The following article was originally published in the Ohio Capital Journal and published on News5Cleveland.com under a content-sharing agreement.
Electric customers across Ohio collectively spent an estimated $211 million via add-on bill charges over the last two years to cover for losses from two coal-fired power plants that continue to bleed millions annually, according to new data from state regulators.
The money to the Ohio Valley Electric Corp. (OVEC) — an entity comprised of several investor-owned utilities from multiple states that operates the plants — flows thanks to a 2019 state law now at the center of a criminal bribery prosecution.
The Public Utilities Commission of Ohio began to allow three of the utilities that own and are contractually obligated to buy power from OVEC — American Electric Power (43% equity stake), Duke Energy (9%), and AES Ohio (4.9%) — to pass on their losses on OVEC to their customers, starting in the mid-2010s. The payments were originally only allowed through 2024. Through 2019, the three utilities’ customers were charged an estimated $159 million on OVEC.

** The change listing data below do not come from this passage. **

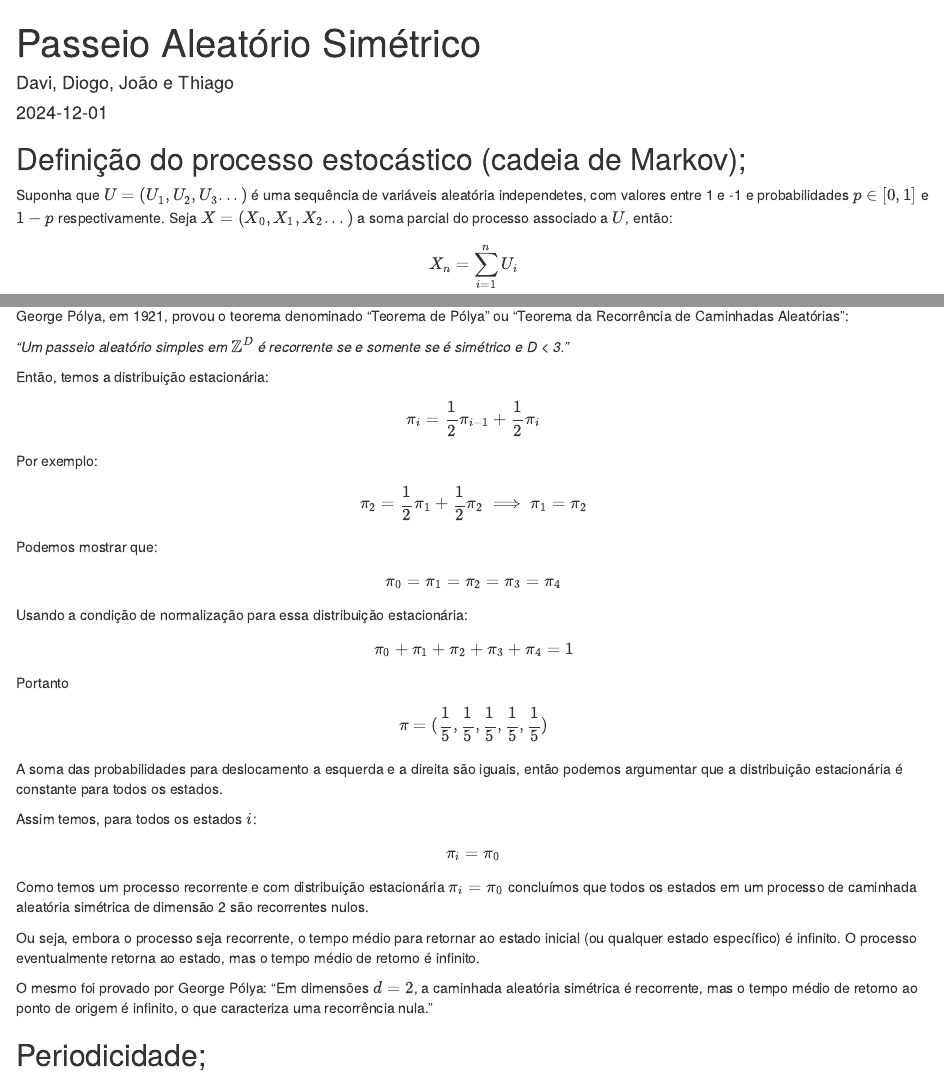
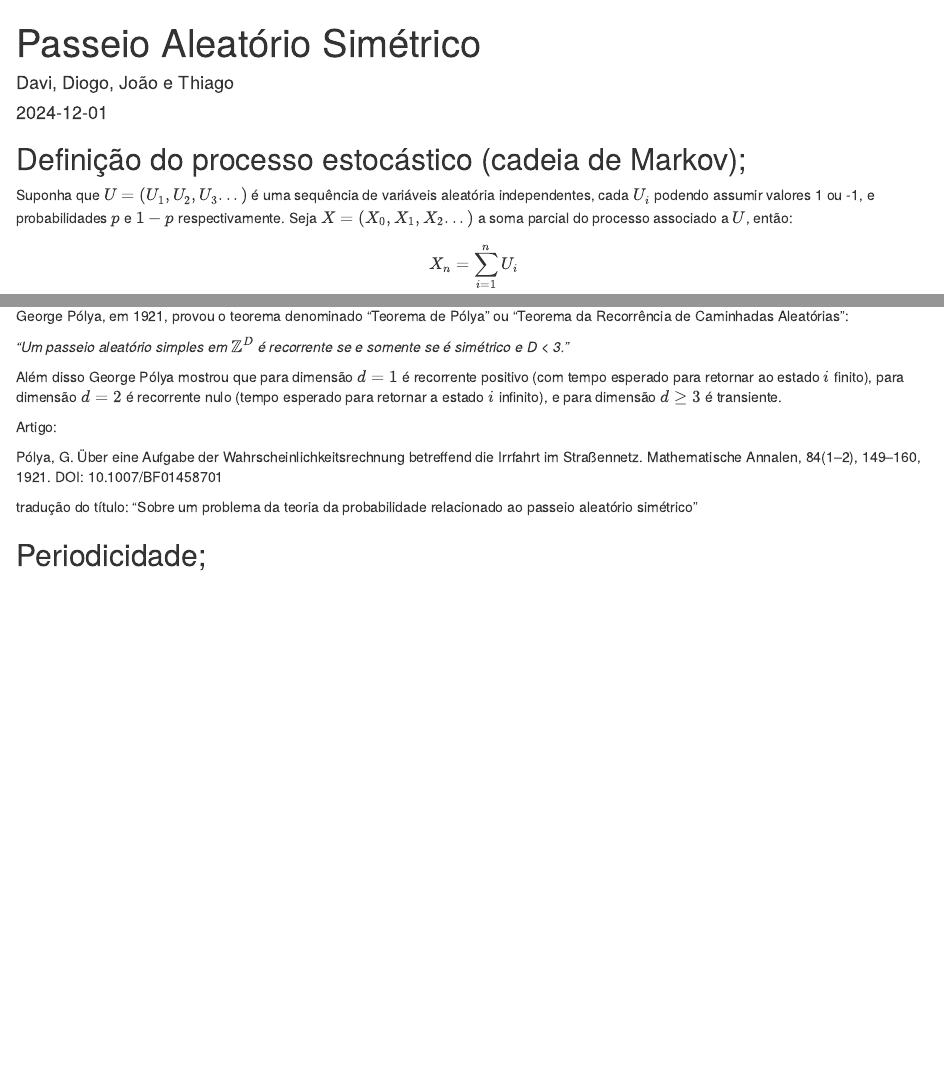
Before and after one commit to ThisgoSchedler/trabalho-processos-estocasticos, an R Markdown document (random_walk.rmd): the page in a window 1100 px wide, from its top, and a second part further down, joined at a grey line. Rendered offline with R 4.5, knitr and Pandoc, with nearby package versions; the code chunks are not run, so their results and figures are left out; drawn as R Markdown's standard HTML page in place of the format the file asks for.

Commit message:
correções

```diff
--- a/random_walk.rmd
+++ b/random_walk.rmd
@@ -21,7 +21,7 @@ library(plotly)
 
 ## Definição do processo estocástico (cadeia de Markov);
 
-Suponha que $U=(U_{1},U_{2},U_{3}...)$ é uma sequência de variáveis aleatória independetes, com valores entre 1 e -1 e probabilidades $p \in[0,1]$ e $1-p$ respectivamente. Seja $X= (X_{0},X_{1},X_{2}...)$ a soma parcial do processo associado a $U$, então:
+Suponha que $U=(U_{1},U_{2},U_{3}...)$ é uma sequência de variáveis aleatória independentes, cada $U_{i}$ podendo assumir valores 1 ou -1, e probabilidades $p$ e $1-p$ respectivamente. Seja $X= (X_{0},X_{1},X_{2}...)$ a soma parcial do processo associado a $U$, então:
 
 $$X_{n}=\sum_{i=1}^{n}U_{i}$$
 
@@ -391,42 +391,14 @@ George Pólya, em 1921, provou o teorema denominado "Teorema de Pólya" ou "Teor
 
 *"Um passeio aleatório simples em $\mathbb{Z}^D$ é recorrente se e somente se é simétrico e D < 3."*
 
-Então, temos a distribuição estacionária:
+Além disso George Pólya mostrou que para dimensão $d=1$ é recorrente positivo (com tempo esperado para retornar ao estado $i$ finito), para dimensão $d=2$ é recorrente nulo (tempo esperado para retornar a estado $i$ infinito), e para dimensão $d\geq3$ é transiente.
 
-$$
-\pi_{i}=\frac{1}{2}\pi_{i-1}+\frac{1}{2}\pi_{i}
-$$
-Por exemplo:
+Artigo:
 
-$$
-\pi_{2}=\frac{1}{2}\pi_{1}+\frac{1}{2}\pi_{2}\implies \pi_{1}=\pi_{2}
-$$
-Podemos mostrar que:
-$$
-\pi_{0}=\pi_{1}=\pi_{2}=\pi_{3}=\pi_{4}
-$$
-Usando a condição de normalização para essa distribuição estacionária:
-$$
-\pi_{0}+\pi_{1}+\pi_{2}+\pi_{3}+\pi_{4}=1
-$$
-Portanto
-$$
-\pi = (\frac{1}{5},\frac{1}{5},\frac{1}{5},\frac{1}{5},\frac{1}{5})
-$$
-A soma das probabilidades para deslocamento a esquerda e a direita são iguais, então podemos argumentar que a distribuição estacionária é constante para todos os estados.
+Pólya, G. Über eine Aufgabe der Wahrscheinlichkeitsrechnung betreffend die Irrfahrt im Straßennetz. Mathematische Annalen, 84(1–2), 149–160, 1921.
+DOI: 10.1007/BF01458701
 
-Assim temos, para todos os estados $i$:
-
-$$
-\pi_{i}=\pi_{0}
-$$
-
-Como temos um processo recorrente e com distribuição estacionária $\pi_{i}=\pi_{0}$ concluímos que todos os estados em um processo de caminhada aleatória simétrica de dimensão 2 são recorrentes nulos.
-
-Ou seja, embora o processo seja recorrente, o tempo médio para retornar ao estado inicial (ou qualquer estado específico) é infinito. O processo eventualmente retorna ao estado, mas o tempo médio de retorno é infinito.
-
-O mesmo foi provado por George Pólya: "Em dimensões $d=2$, a caminhada aleatória simétrica é recorrente, mas o tempo médio de retorno ao ponto de origem é infinito, o que caracteriza uma recorrência nula."
-
+tradução do título: "Sobre um problema da teoria da probabilidade relacionado ao passeio aleatório simétrico"
 
 ## Periodicidade;
 O estado $i$ tem período d se $P_{i,i}^n = 0$ sempre que $n$ não for divisível por $d$, e $d$ é o maior inteiro com essa propriedade. Por exemplo, começando no estado $i$ só sera possível o processo acessar o estado $i$ nos tempo 2,4,6,8,..., nesse caso o estado $i$ tem período 2. Um estado com período 1 é classificado como **aperiódico**. Periodicidade é uma propriedade de classe, ou seja, se o estado $i$ tem período $d$, e o estado $i$ e $j$ se comunicam, então o estado $j$ também tem período $d$.
```
Also changed, not shown: random_walk.rmd (2 more changed lines).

House Bill 6, a law passed in 2019 that’s now the focal point of what prosecutors have said is the largest political corruption investigation in state history, extended the subsidies through 2030 and spread the three utilities’ (AEP, Duke and AES) losses to electric customers of all Ohio utilities (not just those that own OVEC).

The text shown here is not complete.